South Korea's navy fired warning shots on Friday after a North Korean patrol boat and fishing boat crossed the disputed sea border off the west coast of the Korean peninsula, South Korea's military told Reuters.
The two vessels from the North retreated about eight minutes after the South fired five 40 mm artillery shots at around 7:30 a.m. (6.30 p.m. ET), the officials said.
The North Korean boats had crossed the Northern Limit Line, a border that the North disputes, near South Korean border island Yeonpyeong, according to the South Korean military.
North Korean fishing boats occasionally stray into South Korean waters.
Over the years, navy vessels from both sides have traded fire in sometimes deadly incidents in the area, including in 2010, when 46 South Korean sailors were killed when their ship sank in what the South says was a torpedo attack by the North. North Korea has denied responsibility.

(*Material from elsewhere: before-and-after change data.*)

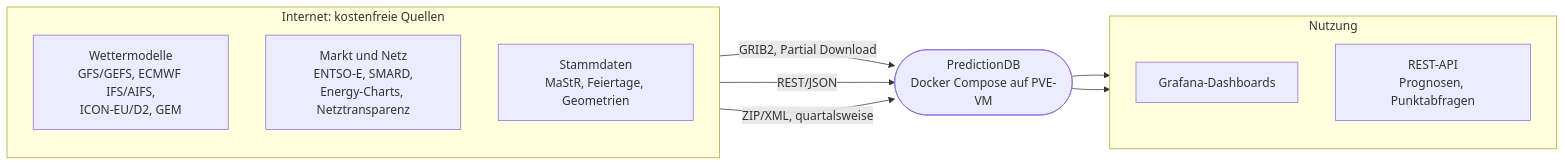
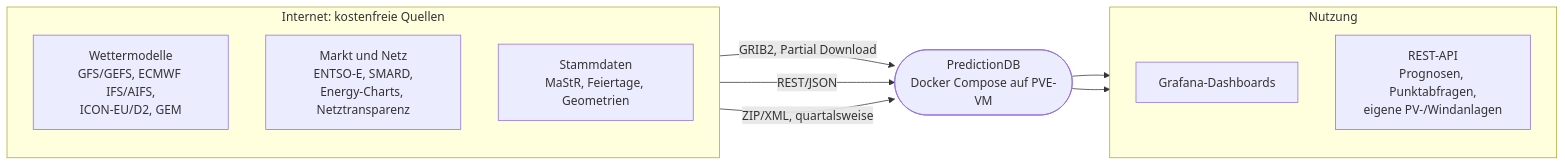
One commit to the78mole/PredictionDB changed the first of 15 diagrams in docs/ARCHITEKTUR.md. Above: the diagram before and after it, drawn with Mermaid. The commit also changed other lines of this file, not shown here.

First line of the commit message:
docs: add forecast API for own PV and wind plants

````diff
--- a/docs/ARCHITEKTUR.md
+++ b/docs/ARCHITEKTUR.md
@@ -73,23 +74,23 @@
 ```mermaid
 flowchart LR
     subgraph EXT["Internet: kostenfreie Quellen"]
         direction TB
         NWP["Wettermodelle<br/>GFS/GEFS, ECMWF IFS/AIFS,<br/>ICON-EU/D2, GEM"]
         MKT["Markt und Netz<br/>ENTSO-E, SMARD,<br/>Energy-Charts, Netztransparenz"]
         STAT["Stammdaten<br/>MaStR, Feiertage, Geometrien"]
     end
 
     SYS(["PredictionDB<br/>Docker Compose auf PVE-VM"])
 
     subgraph USE["Nutzung"]
         direction TB
         DASH["Grafana-Dashboards"]
-        API["REST-API<br/>Prognosen, Punktabfragen"]
+        API["REST-API<br/>Prognosen, Punktabfragen,<br/>eigene PV-/Windanlagen"]
     end
 
     NWP -- "GRIB2, Partial Download" --> SYS
     MKT -- "REST/JSON" --> SYS
     STAT -- "ZIP/XML, quartalsweise" --> SYS
     SYS --> DASH
     SYS --> API
 ```
````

North and South Korea remain in a technical state of war since their 1950-53 conflict ended in a truce, not a peace treaty.

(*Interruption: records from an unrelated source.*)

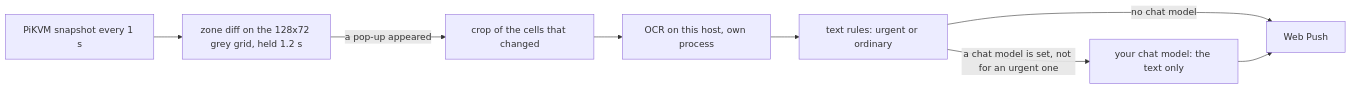
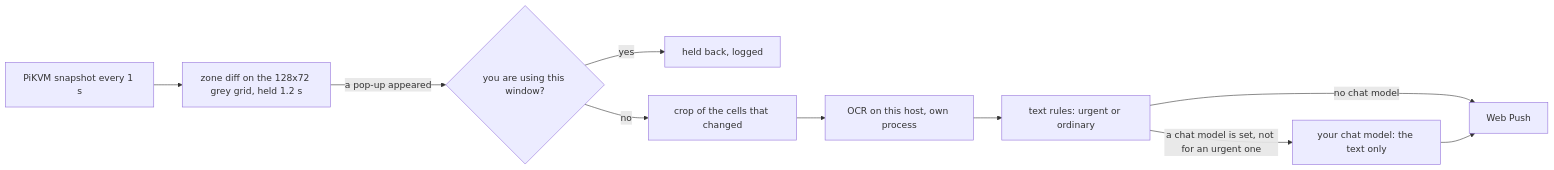
Before and after one commit to kierandrewett/pikvm-desktop-agentic: the second of 2 diagrams in docs/deploy-web.md, drawn with Mermaid. The commit also changed other lines of this file and 19 other files, not shown here.

````diff
--- a/docs/deploy-web.md
+++ b/docs/deploy-web.md
@@ -96,10 +96,12 @@
 ```mermaid
 flowchart LR
     pi[PiKVM snapshot every 1 s] --> zone[zone diff on the 128x72 grey grid, held 1.2 s]
-    zone -->|a pop-up appeared| crop[crop of the cells that changed]
+    zone -->|a pop-up appeared| here{you are using this window?}
+    here -->|yes| held[held back, logged]
+    here -->|no| crop[crop of the cells that changed]
     crop --> ocr[OCR on this host, own process]
     ocr --> rules[text rules: urgent or ordinary]
     rules -->|a chat model is set, not for an urgent one| chat[your chat model: the text only]
     rules -->|no chat model| push[Web Push]
     chat --> push
 ```
````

Pyongyang recently proposed military talks with the Seoul, but the South dismissed the offer as "a bogus peace offensive" because it lacks a plan to end the North's nuclear programme.